## What this task involves
What you return should be the lines of the data containing "context", each in full.

## Study material
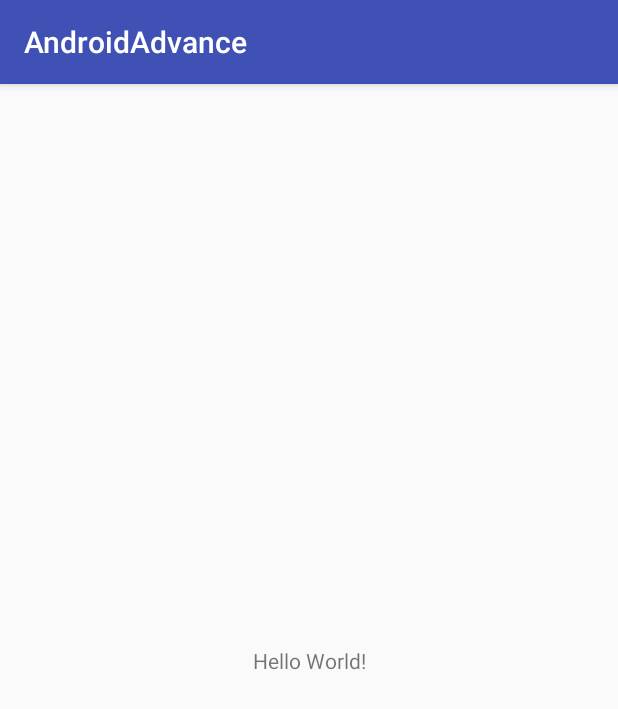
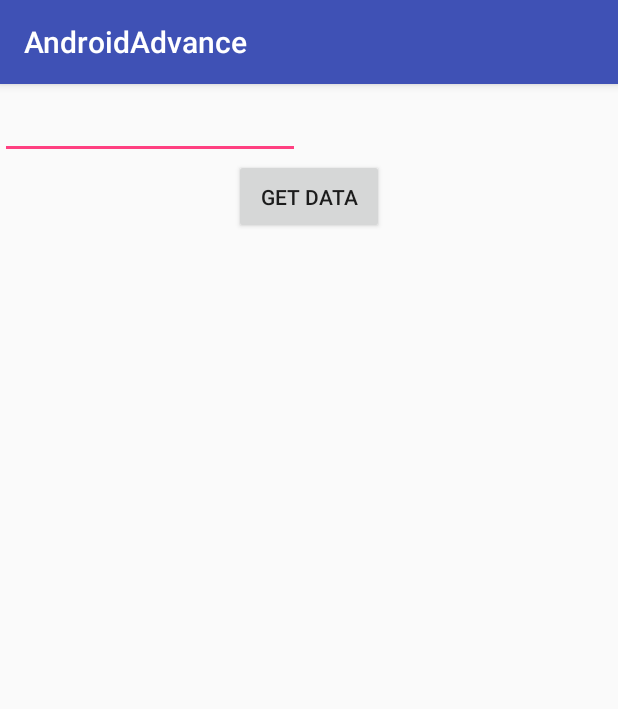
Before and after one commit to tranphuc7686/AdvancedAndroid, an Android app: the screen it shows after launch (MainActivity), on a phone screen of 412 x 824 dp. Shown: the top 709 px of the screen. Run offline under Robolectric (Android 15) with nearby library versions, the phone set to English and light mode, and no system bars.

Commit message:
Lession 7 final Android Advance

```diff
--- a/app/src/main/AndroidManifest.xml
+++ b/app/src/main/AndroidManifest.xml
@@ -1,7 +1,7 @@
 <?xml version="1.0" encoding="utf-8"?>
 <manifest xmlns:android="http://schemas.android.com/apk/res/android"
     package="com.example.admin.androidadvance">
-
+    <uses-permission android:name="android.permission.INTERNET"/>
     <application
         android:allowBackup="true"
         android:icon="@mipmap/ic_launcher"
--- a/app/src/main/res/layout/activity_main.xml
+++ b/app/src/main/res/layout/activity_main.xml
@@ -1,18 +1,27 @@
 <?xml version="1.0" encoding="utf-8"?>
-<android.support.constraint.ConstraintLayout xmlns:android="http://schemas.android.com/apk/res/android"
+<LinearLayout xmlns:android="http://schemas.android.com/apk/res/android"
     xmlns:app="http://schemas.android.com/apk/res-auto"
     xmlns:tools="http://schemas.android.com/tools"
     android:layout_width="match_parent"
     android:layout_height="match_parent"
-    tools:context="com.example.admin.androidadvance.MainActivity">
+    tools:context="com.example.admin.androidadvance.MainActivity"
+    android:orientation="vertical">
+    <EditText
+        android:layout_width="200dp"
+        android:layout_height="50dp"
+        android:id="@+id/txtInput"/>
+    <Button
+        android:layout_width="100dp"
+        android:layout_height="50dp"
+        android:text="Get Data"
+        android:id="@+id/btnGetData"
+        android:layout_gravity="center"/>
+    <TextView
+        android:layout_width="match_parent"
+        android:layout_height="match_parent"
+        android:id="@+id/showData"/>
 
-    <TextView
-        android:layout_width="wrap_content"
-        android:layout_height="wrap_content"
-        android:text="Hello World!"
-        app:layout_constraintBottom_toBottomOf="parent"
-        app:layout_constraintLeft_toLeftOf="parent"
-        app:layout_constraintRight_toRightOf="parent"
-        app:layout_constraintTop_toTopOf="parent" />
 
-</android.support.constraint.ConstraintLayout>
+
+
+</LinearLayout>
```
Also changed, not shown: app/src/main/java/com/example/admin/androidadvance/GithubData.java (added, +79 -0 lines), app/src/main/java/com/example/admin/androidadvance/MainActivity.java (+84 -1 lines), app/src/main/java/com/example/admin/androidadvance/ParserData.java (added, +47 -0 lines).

## Solution to this problem
-    tools:context="com.example.admin.androidadvance.MainActivity">
+    tools:context="com.example.admin.androidadvance.MainActivity"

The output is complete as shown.